Half of species found by 'great plant hunters'

More than 50% of the world’s plant species have been discovered by 2% of plant collectors, scientists have found.

With an estimated 15-30% of the world’s flowering plants yet to be discovered, finding and recording new plant species is vital to our understanding of global biodiversity.

The age of great botanical explorers, such as Sir Joseph Banks and Alexander von Humboldt, might appear to have passed. But the study, led by Oxford University scientists, found that modern botany has its own ‘great plant hunters’ – individuals whose experience and skills enable them to make a disproportionate contribution to the discovery of new plant species.

A report of the research is published in this week’s Proceedings of the Royal Society B.

‘It seems that, even in the 21st Century, we need ‘great’ plant hunters who have the skills and experience to make the most efficient use of their time in the field,’ said Dr Robert Scotland of Oxford University’s Department of Plant Sciences, who led the work.

‘Whilst local specialists, citizen scientists, and students all have an invaluable contribution to make to botany, our research suggests that years of experience helps great hunters collect, not necessarily more specimens, but more of the important ones that go on to change our understanding of plant species,’ Dr Scotland adds.
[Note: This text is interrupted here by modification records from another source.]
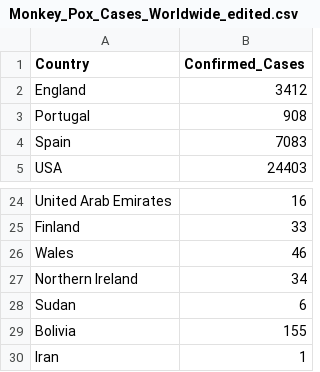
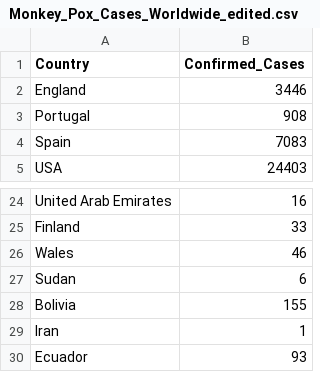
Before and after one commit to sarahsuhaimi/playground, a CSV file: Monkey_Pox_Cases_Worldwide_edited.csv, drawn as a sheet; only a part is shown, gaps mark what is left out; the shorter side is filled out with more unchanged rows.

Commit message:
Update Monkey_Pox_Cases_Worldwide_edited.csv

```diff
--- a/Monkey_Pox_Cases_Worldwide_edited.csv
+++ b/Monkey_Pox_Cases_Worldwide_edited.csv
@@ -1,3 +1,3 @@
 Country,Confirmed_Cases
-England,3412
+England,3446
 Portugal,908
@@ -26,3 +26,2 @@ Finland,33
 Wales,46
-Northern Ireland,34
 Sudan,6
```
The study assembled four datasets totalling 100,000 specimens from four institutions; The Natural History Museum, Royal Botanic Garden Edinburgh, Missouri Botanical Garden, and Royal Botanic Garden Melbourne.

The researchers found that the most productive collectors are distinguished by five attributes: they collect over many years, they collect more types per year, they collect from several different countries (although specialising in one particular country), they collect from a wide range of plant families (although again, often specialising in a particular family), and they collect more types towards the end of their careers.

The study suggests that greater efforts should be made to identify, train, and support plant hunters throughout their careers as they can make a substantial contribution to the discovery of new species.

Oxford University’s Department of Plant Sciences has a strong history of producing ‘big hitting’ plant hunters from an 18th Century Professor of Botany, John Sibthorp (1758-96) who collected some of the first plants from Greece and many from Cyprus, to Sir Ghillean Prance, a recent Director of Kew Gardens and Graduate student at Oxford University who collected extensively in Brazil. Currently John Wood, a research associate at the Department of Plant Sciences, has collected 30,000 specimens from South America and Asia, many of which are new species.

The research was carried out by scientists from Oxford University, Earthwatch Institute, Natural History Museum, Royal Botanic Garden Edinburgh, and Missouri Botanical Garden.

?A report of the research, entitled ‘Big hitting collectors make massive and disproportionate contribution to the discovery of plant species’, is published in this week’s Proceedings of the Royal Society B.

极速十一选五开奖走势图 皇冠足球指数比分90vs 一分时时彩计划最准 七位数体彩开奖结果19086期 vr彩票作弊 大乐透试机号今天开机号码查询 成人手机游戏下载 157期上海选四开奖号码 管家婆王中王开奖王开奖开马 球探篮球即时此分 黑龙江快乐十分走势图